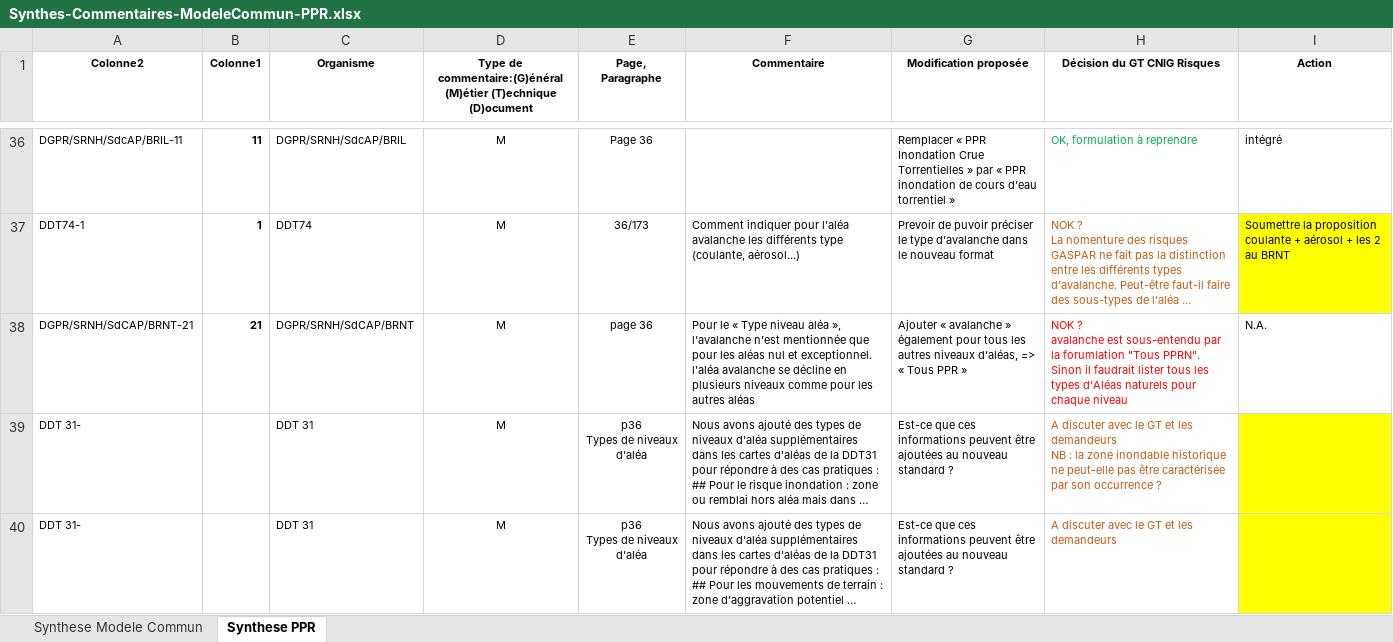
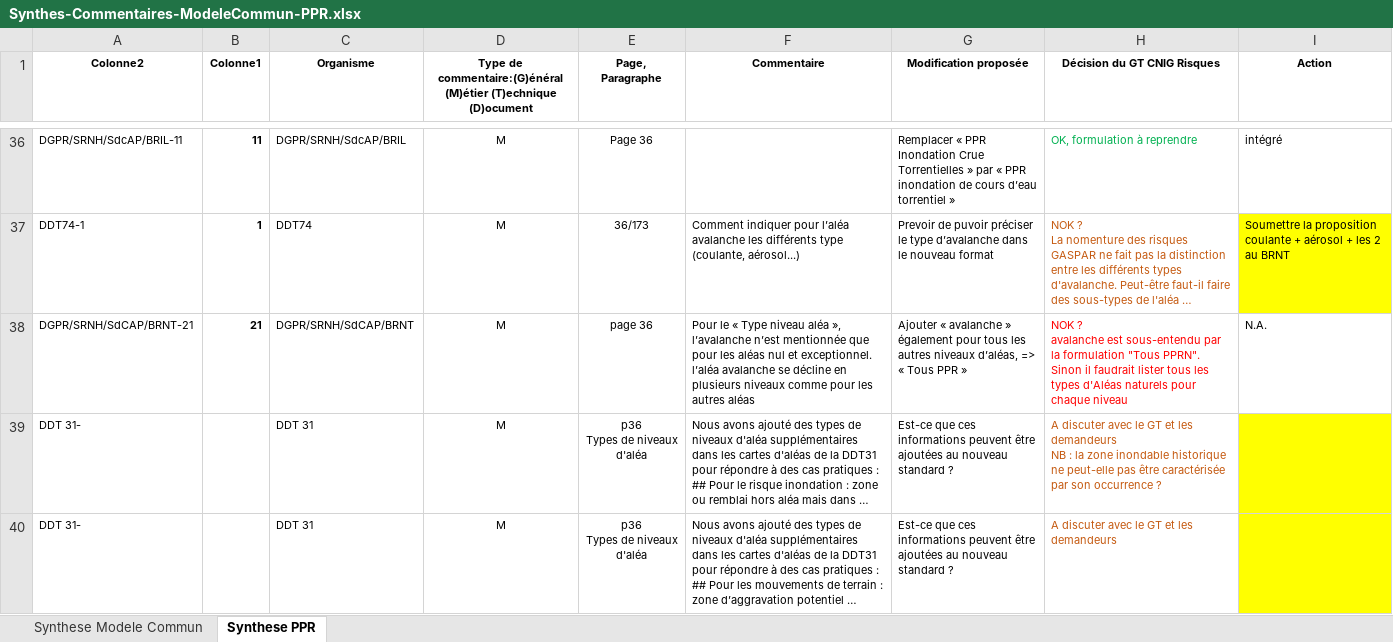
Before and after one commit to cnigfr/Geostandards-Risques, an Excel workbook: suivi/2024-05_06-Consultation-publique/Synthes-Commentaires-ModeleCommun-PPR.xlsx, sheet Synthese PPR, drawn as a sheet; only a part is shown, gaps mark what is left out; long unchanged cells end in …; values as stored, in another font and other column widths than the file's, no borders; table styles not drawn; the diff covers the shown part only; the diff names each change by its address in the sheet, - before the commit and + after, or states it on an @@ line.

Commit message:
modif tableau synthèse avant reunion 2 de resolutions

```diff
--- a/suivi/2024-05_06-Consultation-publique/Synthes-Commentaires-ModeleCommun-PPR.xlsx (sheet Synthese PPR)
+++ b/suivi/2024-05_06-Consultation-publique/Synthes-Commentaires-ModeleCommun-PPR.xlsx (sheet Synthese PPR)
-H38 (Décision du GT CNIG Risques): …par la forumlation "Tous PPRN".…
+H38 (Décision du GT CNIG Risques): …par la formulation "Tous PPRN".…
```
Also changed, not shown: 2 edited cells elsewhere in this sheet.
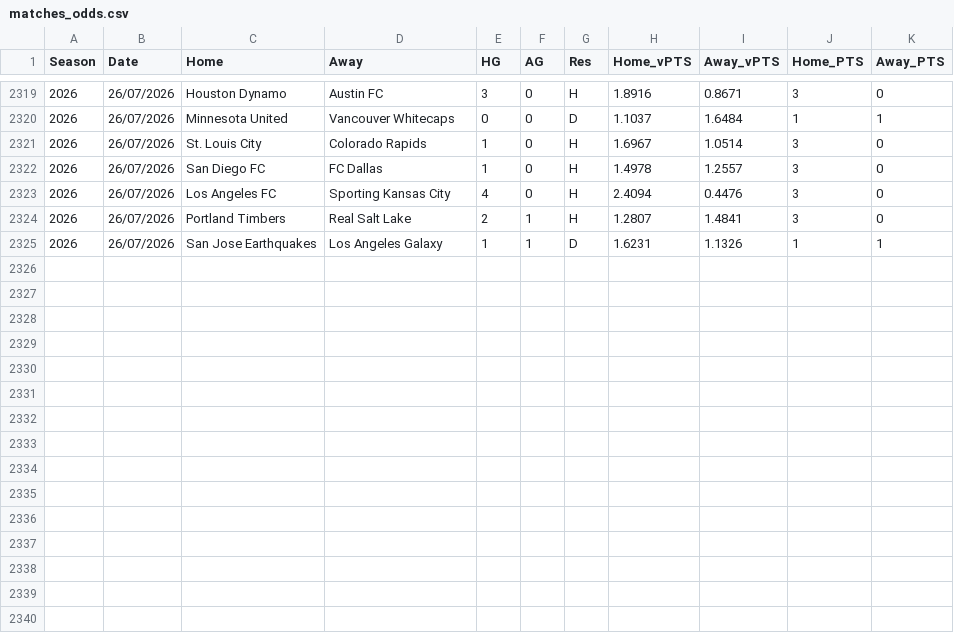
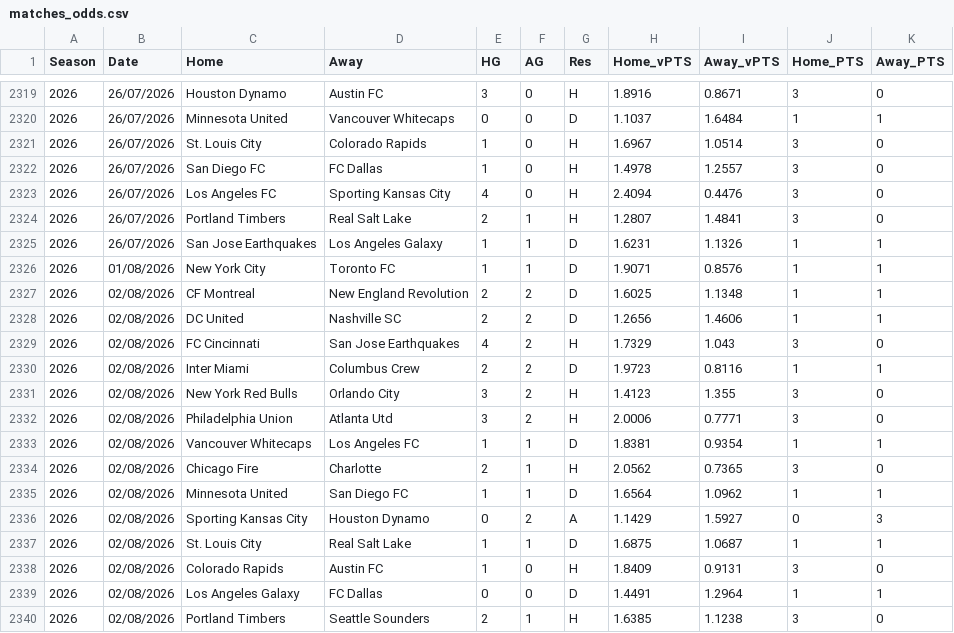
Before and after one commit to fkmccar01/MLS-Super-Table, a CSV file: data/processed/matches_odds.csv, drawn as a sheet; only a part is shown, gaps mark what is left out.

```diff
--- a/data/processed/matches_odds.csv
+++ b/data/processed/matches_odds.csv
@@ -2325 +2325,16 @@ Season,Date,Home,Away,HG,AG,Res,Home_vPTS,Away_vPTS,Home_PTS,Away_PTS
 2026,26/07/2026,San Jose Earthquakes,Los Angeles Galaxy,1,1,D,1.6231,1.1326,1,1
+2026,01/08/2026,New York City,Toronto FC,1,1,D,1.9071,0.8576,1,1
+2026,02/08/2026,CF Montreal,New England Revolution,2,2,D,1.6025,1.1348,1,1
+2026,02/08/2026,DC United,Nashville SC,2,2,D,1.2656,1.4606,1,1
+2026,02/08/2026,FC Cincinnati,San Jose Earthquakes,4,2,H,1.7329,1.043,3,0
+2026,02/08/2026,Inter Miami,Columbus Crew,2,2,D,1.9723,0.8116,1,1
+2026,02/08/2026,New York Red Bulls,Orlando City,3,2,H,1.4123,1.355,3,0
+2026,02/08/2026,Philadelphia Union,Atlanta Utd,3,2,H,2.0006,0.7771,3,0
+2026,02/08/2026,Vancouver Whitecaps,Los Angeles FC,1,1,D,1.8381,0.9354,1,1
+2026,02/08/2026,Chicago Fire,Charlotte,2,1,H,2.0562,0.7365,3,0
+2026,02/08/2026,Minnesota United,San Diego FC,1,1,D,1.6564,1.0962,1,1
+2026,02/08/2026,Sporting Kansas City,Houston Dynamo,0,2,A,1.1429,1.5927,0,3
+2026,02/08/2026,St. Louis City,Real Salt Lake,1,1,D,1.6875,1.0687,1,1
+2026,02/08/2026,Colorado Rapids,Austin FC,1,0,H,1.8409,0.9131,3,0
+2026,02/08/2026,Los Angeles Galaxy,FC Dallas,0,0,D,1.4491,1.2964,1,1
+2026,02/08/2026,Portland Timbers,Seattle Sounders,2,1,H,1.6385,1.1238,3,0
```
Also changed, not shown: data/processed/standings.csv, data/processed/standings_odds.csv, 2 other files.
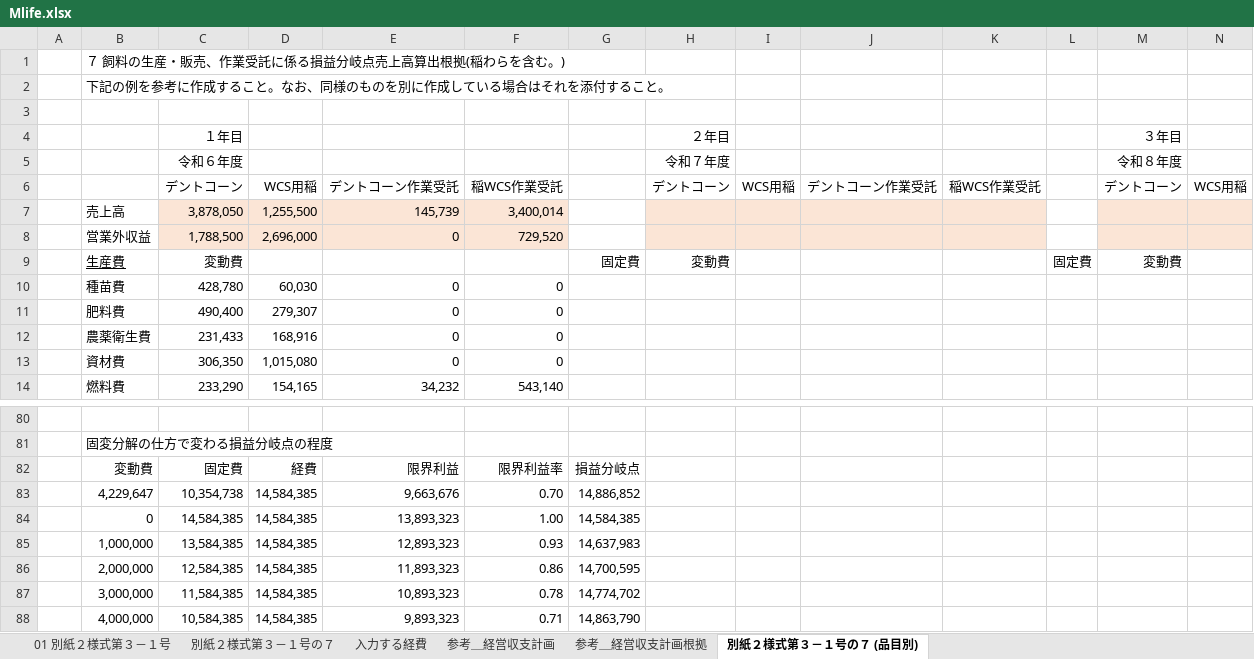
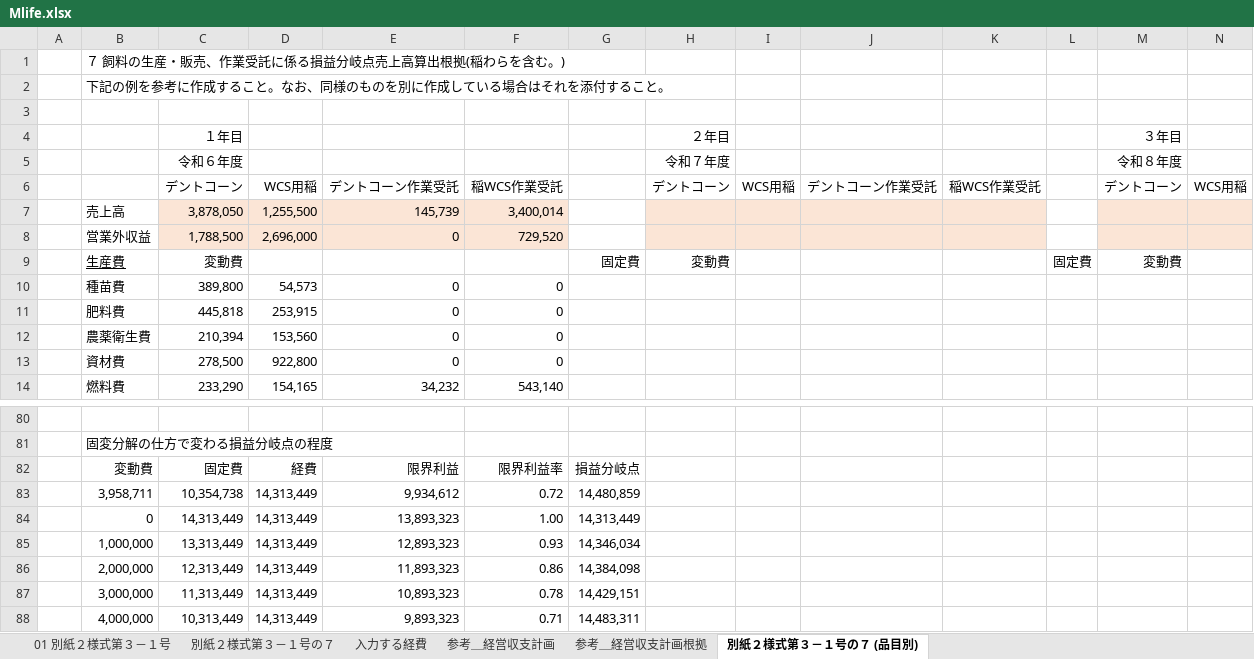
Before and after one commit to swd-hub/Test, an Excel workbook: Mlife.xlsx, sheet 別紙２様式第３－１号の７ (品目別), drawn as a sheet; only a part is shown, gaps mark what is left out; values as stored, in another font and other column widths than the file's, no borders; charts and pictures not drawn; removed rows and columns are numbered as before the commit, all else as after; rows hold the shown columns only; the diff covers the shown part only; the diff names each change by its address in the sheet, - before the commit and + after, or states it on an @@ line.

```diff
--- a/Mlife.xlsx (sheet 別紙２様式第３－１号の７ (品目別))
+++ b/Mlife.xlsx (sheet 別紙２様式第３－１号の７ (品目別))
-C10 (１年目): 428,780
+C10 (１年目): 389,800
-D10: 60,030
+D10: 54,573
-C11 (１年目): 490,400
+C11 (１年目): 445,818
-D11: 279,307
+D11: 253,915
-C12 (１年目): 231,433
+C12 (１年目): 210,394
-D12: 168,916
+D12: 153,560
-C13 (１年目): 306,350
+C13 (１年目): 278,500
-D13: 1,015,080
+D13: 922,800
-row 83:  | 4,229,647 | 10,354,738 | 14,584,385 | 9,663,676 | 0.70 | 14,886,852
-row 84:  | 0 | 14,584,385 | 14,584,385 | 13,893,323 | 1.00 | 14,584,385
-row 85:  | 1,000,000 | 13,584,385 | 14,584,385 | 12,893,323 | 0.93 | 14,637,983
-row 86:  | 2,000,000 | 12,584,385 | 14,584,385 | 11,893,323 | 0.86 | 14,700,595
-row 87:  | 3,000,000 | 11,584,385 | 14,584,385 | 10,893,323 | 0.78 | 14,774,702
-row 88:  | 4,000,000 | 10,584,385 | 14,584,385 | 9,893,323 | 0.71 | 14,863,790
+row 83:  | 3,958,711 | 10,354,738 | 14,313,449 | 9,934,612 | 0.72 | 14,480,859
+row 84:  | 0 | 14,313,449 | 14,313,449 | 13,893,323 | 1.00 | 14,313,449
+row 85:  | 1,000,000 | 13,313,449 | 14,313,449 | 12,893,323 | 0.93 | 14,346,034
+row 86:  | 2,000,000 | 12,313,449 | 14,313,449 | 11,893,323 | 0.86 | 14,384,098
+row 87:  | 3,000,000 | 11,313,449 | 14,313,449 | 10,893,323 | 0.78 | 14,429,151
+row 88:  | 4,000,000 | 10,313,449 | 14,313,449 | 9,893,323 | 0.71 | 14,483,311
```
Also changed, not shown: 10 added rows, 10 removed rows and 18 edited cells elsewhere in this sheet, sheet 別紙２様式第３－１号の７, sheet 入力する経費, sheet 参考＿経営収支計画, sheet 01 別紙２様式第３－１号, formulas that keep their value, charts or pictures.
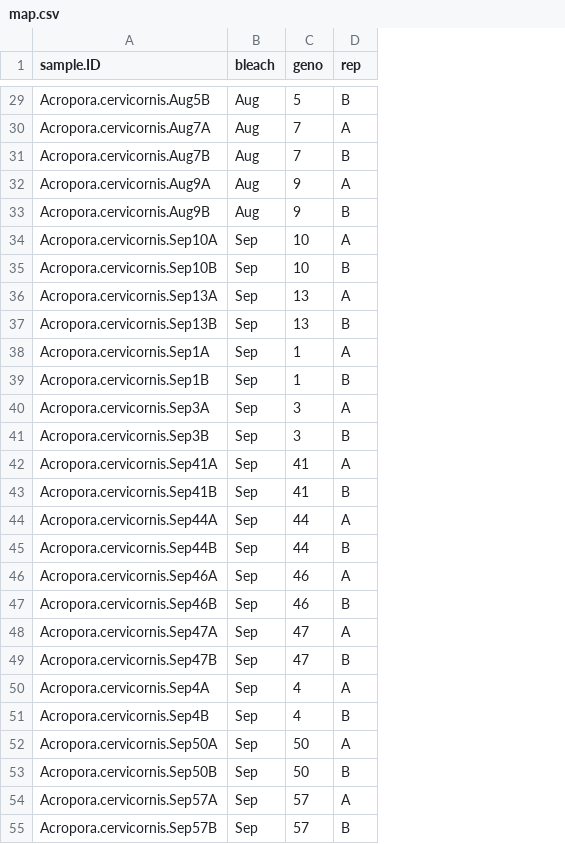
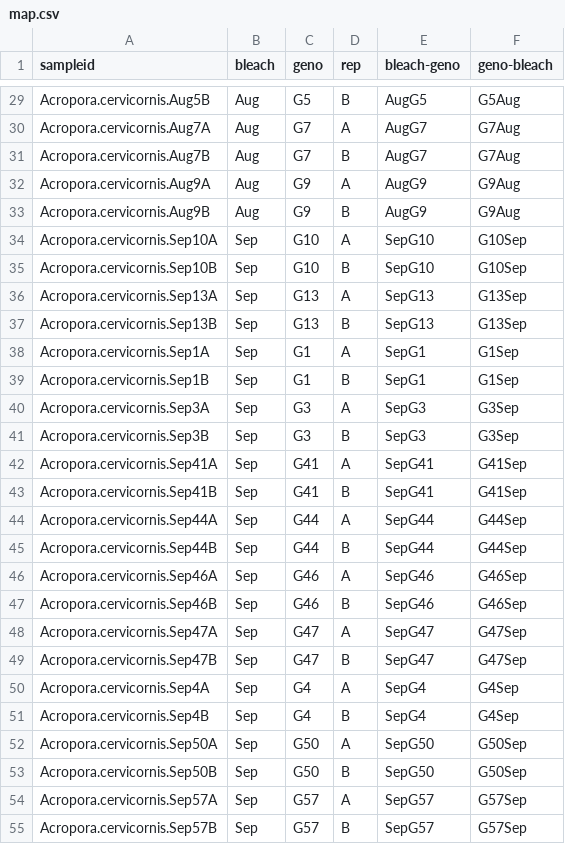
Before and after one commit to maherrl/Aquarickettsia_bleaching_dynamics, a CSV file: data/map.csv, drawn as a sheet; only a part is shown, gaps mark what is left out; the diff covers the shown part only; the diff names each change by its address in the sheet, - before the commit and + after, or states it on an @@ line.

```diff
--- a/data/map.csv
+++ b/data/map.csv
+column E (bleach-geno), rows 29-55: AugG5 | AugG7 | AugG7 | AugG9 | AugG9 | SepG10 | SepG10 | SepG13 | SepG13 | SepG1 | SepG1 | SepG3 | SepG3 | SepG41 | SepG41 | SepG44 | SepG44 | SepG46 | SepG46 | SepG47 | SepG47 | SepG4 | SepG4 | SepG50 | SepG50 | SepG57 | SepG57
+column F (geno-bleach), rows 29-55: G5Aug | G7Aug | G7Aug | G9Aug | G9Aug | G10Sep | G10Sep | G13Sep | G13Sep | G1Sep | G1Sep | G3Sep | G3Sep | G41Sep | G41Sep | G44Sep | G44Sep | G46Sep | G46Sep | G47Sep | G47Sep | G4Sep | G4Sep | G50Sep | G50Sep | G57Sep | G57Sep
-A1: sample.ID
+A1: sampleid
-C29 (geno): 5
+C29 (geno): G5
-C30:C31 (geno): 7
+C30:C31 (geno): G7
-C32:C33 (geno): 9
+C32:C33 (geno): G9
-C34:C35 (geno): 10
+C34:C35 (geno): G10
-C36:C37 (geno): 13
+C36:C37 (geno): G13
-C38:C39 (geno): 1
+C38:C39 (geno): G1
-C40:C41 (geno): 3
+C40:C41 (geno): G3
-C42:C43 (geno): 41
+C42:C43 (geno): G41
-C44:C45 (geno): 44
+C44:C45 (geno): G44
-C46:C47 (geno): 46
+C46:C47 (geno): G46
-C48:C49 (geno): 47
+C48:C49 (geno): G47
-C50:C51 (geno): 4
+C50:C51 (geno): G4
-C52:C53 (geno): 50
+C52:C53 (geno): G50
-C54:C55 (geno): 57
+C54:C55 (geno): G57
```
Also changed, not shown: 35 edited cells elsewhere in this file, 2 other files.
-*-*-
Which of the lines above contain "data"? Return them all.

§ **Answer box**
Before and after one commit to fkmccar01/MLS-Super-Table, a CSV file: data/processed/matches_odds.csv, drawn as a sheet; only a part is shown, gaps mark what is left out.
--- a/data/processed/matches_odds.csv
+++ b/data/processed/matches_odds.csv
Also changed, not shown: data/processed/standings.csv, data/processed/standings_odds.csv, 2 other files.
Before and after one commit to maherrl/Aquarickettsia_bleaching_dynamics, a CSV file: data/map.csv, drawn as a sheet; only a part is shown, gaps mark what is left out; the diff covers the shown part only; the diff names each change by its address in the sheet, - before the commit and + after, or states it on an @@ line.
--- a/data/map.csv
+++ b/data/map.csv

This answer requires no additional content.